> [Assigned task] What you give back must match the data character for character.

> [Extracted material]
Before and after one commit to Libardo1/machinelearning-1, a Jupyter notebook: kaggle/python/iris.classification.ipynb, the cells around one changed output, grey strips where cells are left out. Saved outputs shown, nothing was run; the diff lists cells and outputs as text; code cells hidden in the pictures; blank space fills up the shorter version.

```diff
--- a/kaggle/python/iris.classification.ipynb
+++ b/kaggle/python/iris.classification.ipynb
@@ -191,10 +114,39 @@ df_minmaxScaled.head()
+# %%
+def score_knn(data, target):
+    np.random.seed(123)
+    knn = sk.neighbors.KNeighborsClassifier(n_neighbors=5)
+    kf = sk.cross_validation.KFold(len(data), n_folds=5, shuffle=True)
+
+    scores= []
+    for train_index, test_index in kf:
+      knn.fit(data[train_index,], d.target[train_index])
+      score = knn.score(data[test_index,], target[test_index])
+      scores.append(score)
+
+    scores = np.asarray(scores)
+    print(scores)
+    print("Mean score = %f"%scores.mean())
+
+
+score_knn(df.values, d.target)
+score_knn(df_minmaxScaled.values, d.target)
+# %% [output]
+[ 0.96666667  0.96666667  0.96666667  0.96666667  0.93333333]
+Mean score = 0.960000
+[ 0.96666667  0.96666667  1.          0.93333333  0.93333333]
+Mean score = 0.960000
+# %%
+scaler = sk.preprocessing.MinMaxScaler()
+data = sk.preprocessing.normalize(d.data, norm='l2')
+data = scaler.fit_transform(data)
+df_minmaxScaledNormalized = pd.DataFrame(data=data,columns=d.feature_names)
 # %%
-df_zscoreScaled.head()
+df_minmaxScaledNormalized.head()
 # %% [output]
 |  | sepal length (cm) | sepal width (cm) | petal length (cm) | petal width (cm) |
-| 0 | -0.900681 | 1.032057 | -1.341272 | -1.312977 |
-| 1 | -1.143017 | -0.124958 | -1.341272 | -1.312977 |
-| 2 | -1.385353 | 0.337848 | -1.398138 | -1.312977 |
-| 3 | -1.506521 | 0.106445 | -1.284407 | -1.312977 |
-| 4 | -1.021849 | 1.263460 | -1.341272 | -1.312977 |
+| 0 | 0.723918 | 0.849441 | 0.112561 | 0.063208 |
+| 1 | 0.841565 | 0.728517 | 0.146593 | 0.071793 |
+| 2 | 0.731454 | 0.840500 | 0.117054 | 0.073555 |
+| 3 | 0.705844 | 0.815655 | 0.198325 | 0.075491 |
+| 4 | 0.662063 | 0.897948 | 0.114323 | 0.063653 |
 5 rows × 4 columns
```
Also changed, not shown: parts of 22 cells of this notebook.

> [Task result]
Before and after one commit to Libardo1/machinelearning-1, a Jupyter notebook: kaggle/python/iris.classification.ipynb, the cells around one changed output, grey strips where cells are left out. Saved outputs shown, nothing was run; the diff lists cells and outputs as text; code cells hidden in the pictures; blank space fills up the shorter version.

```diff
--- a/kaggle/python/iris.classification.ipynb
+++ b/kaggle/python/iris.classification.ipynb
@@ -191,10 +114,39 @@ df_minmaxScaled.head()
+# %%
+def score_knn(data, target):
+    np.random.seed(123)
+    knn = sk.neighbors.KNeighborsClassifier(n_neighbors=5)
+    kf = sk.cross_validation.KFold(len(data), n_folds=5, shuffle=True)
+
+    scores= []
+    for train_index, test_index in kf:
+      knn.fit(data[train_index,], d.target[train_index])
+      score = knn.score(data[test_index,], target[test_index])
+      scores.append(score)
+
+    scores = np.asarray(scores)
+    print(scores)
+    print("Mean score = %f"%scores.mean())
+
+
+score_knn(df.values, d.target)
+score_knn(df_minmaxScaled.values, d.target)
+# %% [output]
+[ 0.96666667  0.96666667  0.96666667  0.96666667  0.93333333]
+Mean score = 0.960000
+[ 0.96666667  0.96666667  1.          0.93333333  0.93333333]
+Mean score = 0.960000
+# %%
+scaler = sk.preprocessing.MinMaxScaler()
+data = sk.preprocessing.normalize(d.data, norm='l2')
+data = scaler.fit_transform(data)
+df_minmaxScaledNormalized = pd.DataFrame(data=data,columns=d.feature_names)
 # %%
-df_zscoreScaled.head()
+df_minmaxScaledNormalized.head()
 # %% [output]
 |  | sepal length (cm) | sepal width (cm) | petal length (cm) | petal width (cm) |
-| 0 | -0.900681 | 1.032057 | -1.341272 | -1.312977 |
-| 1 | -1.143017 | -0.124958 | -1.341272 | -1.312977 |
-| 2 | -1.385353 | 0.337848 | -1.398138 | -1.312977 |
-| 3 | -1.506521 | 0.106445 | -1.284407 | -1.312977 |
-| 4 | -1.021849 | 1.263460 | -1.341272 | -1.312977 |
+| 0 | 0.723918 | 0.849441 | 0.112561 | 0.063208 |
+| 1 | 0.841565 | 0.728517 | 0.146593 | 0.071793 |
+| 2 | 0.731454 | 0.840500 | 0.117054 | 0.073555 |
+| 3 | 0.705844 | 0.815655 | 0.198325 | 0.075491 |
+| 4 | 0.662063 | 0.897948 | 0.114323 | 0.063653 |
 5 rows × 4 columns
```
Also changed, not shown: parts of 22 cells of this notebook.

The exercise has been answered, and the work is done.